## Directions
Using the listing, copy each whole line that features "entryDy".

--- --- ---

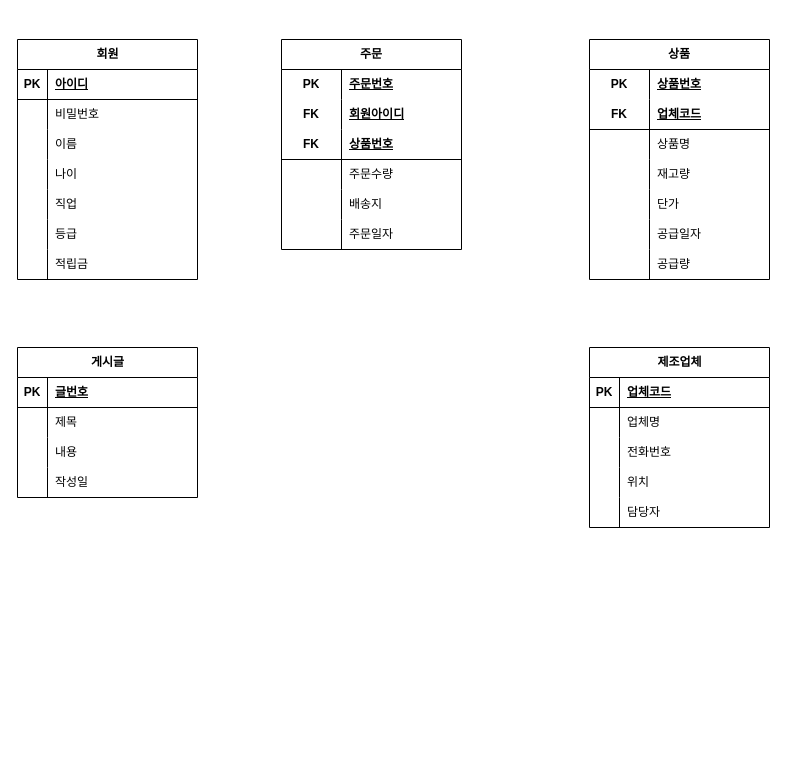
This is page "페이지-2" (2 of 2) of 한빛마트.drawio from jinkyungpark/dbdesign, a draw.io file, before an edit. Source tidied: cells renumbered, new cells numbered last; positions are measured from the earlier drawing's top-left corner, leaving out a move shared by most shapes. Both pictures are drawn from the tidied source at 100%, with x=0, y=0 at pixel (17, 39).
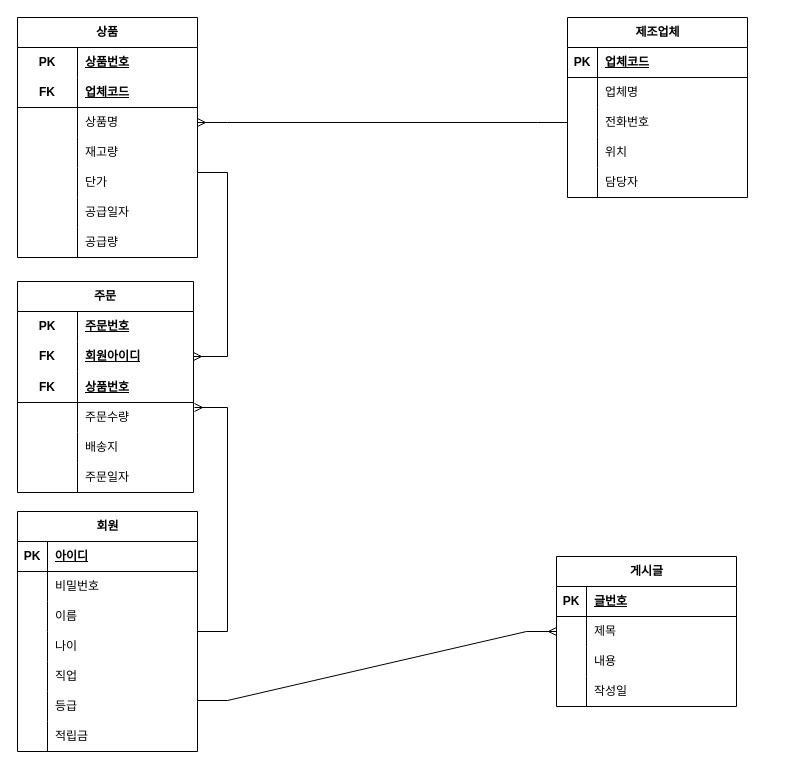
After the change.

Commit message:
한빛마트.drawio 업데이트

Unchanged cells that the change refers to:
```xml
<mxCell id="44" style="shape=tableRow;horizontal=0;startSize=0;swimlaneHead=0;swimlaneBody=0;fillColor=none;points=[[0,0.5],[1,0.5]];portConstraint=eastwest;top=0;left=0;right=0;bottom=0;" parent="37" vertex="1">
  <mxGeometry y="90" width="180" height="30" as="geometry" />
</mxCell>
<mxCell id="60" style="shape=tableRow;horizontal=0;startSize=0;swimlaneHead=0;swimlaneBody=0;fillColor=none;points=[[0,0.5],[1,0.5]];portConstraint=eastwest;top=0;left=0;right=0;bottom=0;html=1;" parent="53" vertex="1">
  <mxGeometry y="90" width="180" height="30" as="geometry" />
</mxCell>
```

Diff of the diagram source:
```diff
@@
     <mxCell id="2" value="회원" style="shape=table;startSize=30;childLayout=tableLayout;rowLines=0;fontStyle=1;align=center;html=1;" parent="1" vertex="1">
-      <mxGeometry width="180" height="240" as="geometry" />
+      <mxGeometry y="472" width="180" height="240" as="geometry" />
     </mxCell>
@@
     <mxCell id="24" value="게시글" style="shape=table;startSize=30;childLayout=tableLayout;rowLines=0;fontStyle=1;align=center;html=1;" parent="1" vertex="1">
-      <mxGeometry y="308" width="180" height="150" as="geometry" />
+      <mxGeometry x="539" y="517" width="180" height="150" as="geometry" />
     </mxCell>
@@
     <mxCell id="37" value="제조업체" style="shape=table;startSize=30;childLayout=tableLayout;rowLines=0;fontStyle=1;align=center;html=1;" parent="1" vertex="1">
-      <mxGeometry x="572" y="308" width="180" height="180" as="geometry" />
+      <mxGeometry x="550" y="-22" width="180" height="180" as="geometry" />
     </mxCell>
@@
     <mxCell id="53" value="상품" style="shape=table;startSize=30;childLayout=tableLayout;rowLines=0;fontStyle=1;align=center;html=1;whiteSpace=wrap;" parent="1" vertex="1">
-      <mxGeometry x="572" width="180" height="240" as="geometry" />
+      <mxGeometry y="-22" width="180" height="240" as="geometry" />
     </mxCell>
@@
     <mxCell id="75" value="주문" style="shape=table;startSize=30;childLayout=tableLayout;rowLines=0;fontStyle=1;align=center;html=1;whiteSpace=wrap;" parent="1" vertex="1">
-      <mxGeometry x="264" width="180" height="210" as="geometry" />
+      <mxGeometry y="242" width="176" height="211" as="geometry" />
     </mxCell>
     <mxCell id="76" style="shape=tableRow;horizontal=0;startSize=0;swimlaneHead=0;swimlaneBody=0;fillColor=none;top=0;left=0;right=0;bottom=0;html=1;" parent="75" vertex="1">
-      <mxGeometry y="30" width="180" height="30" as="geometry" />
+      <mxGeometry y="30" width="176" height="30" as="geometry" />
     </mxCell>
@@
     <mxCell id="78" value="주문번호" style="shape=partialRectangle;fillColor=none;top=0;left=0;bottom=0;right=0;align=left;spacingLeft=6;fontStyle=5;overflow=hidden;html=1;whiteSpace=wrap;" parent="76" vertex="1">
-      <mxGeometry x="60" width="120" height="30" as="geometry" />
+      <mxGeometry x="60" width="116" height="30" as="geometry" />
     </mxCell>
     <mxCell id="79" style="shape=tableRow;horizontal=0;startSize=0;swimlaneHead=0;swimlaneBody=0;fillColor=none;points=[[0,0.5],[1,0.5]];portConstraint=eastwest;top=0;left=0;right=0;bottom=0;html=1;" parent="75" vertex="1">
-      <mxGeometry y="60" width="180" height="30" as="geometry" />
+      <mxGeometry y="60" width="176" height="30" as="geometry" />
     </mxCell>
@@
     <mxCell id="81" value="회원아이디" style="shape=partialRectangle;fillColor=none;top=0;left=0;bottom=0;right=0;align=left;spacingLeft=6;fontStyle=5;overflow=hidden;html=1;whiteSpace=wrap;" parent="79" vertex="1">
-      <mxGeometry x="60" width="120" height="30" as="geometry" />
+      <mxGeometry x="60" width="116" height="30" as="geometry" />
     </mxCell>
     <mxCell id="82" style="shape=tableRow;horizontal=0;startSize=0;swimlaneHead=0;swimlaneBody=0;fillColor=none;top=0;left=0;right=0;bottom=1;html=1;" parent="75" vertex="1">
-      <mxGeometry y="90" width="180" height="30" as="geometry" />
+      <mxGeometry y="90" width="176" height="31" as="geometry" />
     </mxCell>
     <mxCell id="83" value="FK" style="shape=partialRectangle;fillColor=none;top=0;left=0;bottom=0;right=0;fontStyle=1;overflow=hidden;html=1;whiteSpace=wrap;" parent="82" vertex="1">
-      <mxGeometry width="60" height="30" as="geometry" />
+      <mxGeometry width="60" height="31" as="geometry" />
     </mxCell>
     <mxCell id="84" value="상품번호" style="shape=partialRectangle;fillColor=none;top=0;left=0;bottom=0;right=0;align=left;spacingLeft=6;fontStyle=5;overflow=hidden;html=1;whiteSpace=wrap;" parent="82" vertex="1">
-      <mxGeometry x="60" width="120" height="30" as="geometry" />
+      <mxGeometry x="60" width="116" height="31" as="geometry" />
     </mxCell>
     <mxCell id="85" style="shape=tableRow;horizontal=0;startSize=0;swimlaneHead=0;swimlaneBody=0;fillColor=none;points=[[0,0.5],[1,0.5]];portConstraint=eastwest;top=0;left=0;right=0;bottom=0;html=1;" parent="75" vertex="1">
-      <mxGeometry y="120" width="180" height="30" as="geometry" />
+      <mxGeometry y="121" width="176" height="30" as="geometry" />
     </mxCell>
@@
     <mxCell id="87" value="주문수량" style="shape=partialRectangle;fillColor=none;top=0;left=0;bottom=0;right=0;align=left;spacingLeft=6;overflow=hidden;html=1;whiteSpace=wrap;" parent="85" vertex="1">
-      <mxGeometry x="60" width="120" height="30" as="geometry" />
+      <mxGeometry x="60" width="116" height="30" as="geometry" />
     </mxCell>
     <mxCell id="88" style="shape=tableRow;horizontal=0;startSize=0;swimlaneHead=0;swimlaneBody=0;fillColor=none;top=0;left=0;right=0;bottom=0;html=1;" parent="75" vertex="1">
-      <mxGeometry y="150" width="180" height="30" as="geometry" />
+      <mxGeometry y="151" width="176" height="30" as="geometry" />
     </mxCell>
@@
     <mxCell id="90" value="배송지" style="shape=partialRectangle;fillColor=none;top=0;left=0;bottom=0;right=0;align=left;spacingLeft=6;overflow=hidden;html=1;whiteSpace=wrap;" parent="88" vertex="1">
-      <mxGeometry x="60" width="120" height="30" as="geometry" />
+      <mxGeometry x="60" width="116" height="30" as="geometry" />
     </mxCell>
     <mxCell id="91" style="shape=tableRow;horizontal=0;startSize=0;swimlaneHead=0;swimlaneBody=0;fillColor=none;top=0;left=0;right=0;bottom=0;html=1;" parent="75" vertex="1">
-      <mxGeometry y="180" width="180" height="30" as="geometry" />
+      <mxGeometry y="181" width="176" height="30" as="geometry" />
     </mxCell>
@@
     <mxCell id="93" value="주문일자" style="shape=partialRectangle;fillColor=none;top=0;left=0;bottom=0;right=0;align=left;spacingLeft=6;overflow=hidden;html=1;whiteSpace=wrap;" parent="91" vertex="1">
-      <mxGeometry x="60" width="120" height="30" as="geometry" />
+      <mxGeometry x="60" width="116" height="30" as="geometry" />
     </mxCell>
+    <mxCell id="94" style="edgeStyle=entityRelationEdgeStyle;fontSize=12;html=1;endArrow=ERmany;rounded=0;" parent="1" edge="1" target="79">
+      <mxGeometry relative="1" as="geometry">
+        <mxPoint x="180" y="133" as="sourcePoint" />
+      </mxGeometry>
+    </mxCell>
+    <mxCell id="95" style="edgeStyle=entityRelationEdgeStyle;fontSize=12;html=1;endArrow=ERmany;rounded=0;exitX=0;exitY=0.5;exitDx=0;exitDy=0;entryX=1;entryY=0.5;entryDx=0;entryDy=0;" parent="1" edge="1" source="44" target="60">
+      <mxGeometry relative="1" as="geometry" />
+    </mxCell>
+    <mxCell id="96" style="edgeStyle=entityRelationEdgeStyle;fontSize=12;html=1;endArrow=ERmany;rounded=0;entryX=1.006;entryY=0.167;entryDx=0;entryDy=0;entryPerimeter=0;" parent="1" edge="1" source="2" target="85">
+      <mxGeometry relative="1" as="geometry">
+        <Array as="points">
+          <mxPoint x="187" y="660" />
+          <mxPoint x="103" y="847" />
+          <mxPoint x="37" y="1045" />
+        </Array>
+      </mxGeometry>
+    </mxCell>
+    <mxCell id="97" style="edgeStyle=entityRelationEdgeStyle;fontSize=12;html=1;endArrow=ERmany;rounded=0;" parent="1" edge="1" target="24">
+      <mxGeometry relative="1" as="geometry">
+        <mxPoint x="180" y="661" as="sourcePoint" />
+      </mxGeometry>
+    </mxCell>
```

--- --- ---

## Finished task
+    <mxCell id="95" style="edgeStyle=entityRelationEdgeStyle;fontSize=12;html=1;endArrow=ERmany;rounded=0;exitX=0;exitY=0.5;exitDx=0;exitDy=0;entryX=1;entryY=0.5;entryDx=0;entryDy=0;" parent="1" edge="1" source="44" target="60">
+    <mxCell id="96" style="edgeStyle=entityRelationEdgeStyle;fontSize=12;html=1;endArrow=ERmany;rounded=0;entryX=1.006;entryY=0.167;entryDx=0;entryDy=0;entryPerimeter=0;" parent="1" edge="1" source="2" target="85">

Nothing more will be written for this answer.